ABOUT THIS EXERCISE.
Among the records below, find each line that includes the string "props" and copy it.

(Beginning of THE DATA)

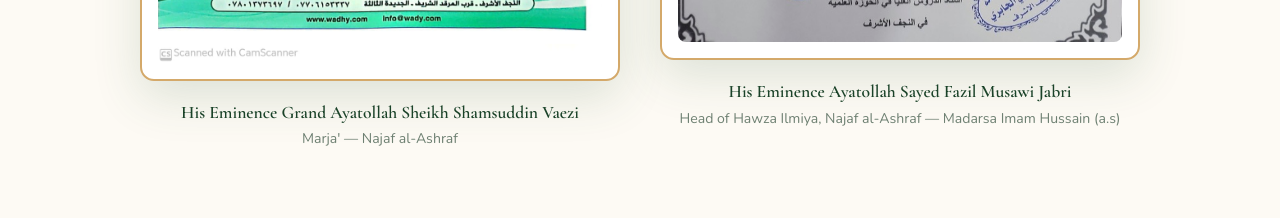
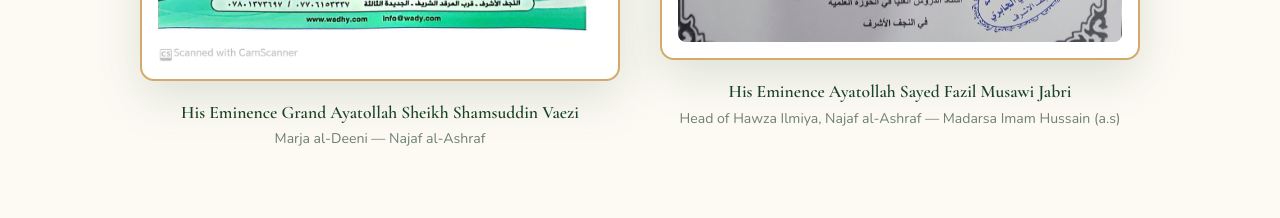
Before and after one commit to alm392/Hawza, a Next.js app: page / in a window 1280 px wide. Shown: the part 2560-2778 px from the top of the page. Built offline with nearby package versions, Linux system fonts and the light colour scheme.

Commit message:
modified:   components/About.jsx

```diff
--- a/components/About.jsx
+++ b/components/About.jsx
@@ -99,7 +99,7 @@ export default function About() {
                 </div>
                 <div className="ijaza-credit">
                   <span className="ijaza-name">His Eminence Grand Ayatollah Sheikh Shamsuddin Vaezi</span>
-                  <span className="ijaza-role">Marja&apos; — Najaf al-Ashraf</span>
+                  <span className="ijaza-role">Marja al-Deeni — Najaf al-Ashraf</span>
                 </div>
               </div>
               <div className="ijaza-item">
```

(End of THE DATA)
(Beginning of THE DATA)

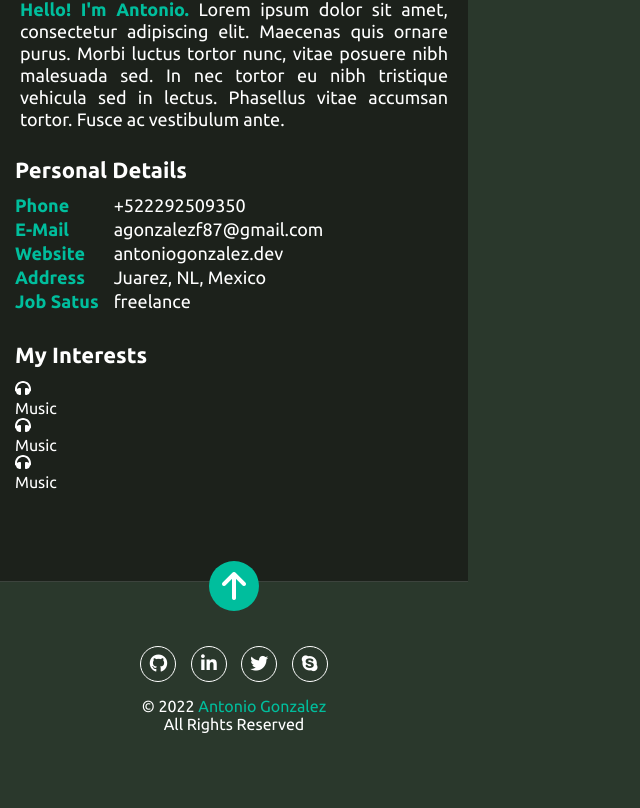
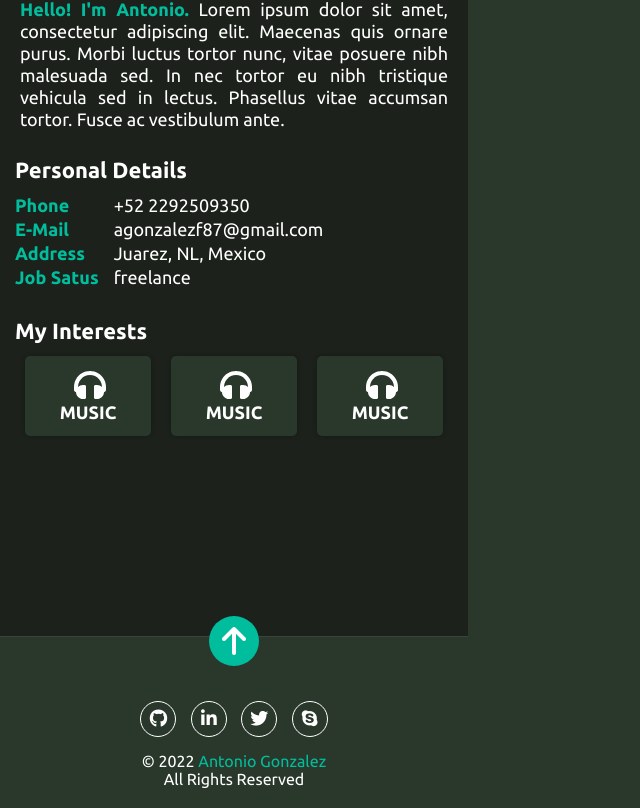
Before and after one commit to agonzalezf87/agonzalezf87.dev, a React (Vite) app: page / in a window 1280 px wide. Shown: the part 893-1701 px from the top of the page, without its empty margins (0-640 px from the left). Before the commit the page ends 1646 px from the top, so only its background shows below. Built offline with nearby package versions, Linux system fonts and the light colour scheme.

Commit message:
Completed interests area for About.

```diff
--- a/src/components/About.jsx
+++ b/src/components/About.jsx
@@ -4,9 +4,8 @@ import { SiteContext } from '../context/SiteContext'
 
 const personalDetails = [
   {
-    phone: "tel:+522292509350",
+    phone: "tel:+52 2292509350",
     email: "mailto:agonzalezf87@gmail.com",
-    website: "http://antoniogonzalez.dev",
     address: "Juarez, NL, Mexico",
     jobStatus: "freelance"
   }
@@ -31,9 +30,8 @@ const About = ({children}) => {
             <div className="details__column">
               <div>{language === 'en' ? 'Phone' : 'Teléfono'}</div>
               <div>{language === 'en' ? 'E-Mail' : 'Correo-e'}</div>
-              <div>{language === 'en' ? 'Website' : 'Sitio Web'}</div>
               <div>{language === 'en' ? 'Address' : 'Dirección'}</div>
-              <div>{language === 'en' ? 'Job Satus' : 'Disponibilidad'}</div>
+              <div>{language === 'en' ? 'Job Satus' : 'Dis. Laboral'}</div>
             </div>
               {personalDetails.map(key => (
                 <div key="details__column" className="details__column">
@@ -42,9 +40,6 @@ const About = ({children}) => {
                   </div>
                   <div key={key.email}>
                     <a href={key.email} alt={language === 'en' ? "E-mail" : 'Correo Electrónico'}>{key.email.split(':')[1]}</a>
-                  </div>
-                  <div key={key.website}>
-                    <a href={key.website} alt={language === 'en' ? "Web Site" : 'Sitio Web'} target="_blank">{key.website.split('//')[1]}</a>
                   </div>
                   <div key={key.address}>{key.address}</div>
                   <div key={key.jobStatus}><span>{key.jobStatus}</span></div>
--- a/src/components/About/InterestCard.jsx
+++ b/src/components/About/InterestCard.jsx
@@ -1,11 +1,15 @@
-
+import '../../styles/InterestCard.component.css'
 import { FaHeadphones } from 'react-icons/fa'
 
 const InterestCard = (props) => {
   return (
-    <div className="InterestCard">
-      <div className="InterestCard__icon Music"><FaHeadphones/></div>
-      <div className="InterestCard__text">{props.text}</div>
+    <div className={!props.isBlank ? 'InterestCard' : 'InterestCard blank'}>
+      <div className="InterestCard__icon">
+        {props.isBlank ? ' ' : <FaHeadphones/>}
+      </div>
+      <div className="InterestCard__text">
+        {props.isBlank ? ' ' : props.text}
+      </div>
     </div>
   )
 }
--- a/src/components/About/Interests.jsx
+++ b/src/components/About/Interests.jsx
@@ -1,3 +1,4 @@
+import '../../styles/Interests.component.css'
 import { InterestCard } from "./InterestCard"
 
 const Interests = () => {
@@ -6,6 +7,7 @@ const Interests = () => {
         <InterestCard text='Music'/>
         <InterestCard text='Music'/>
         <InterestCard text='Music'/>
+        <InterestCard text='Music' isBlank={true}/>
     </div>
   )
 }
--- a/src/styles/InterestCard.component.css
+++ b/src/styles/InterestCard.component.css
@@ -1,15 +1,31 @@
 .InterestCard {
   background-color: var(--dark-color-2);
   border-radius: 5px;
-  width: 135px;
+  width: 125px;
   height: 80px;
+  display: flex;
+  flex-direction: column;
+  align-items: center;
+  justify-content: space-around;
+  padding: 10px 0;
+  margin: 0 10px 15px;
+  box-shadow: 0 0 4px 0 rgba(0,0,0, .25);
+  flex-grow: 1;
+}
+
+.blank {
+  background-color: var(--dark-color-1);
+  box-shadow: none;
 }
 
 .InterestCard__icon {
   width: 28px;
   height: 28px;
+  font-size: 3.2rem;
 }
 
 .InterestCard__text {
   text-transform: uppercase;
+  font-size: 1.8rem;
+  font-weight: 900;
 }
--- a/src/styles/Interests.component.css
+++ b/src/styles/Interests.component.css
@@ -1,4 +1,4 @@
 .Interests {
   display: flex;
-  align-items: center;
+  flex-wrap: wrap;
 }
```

(End of THE DATA)

SOLUTION TO THE EXERCISE.
 const InterestCard = (props) => {
-      <div className="InterestCard__text">{props.text}</div>
+    <div className={!props.isBlank ? 'InterestCard' : 'InterestCard blank'}>
+        {props.isBlank ? ' ' : <FaHeadphones/>}
+        {props.isBlank ? ' ' : props.text}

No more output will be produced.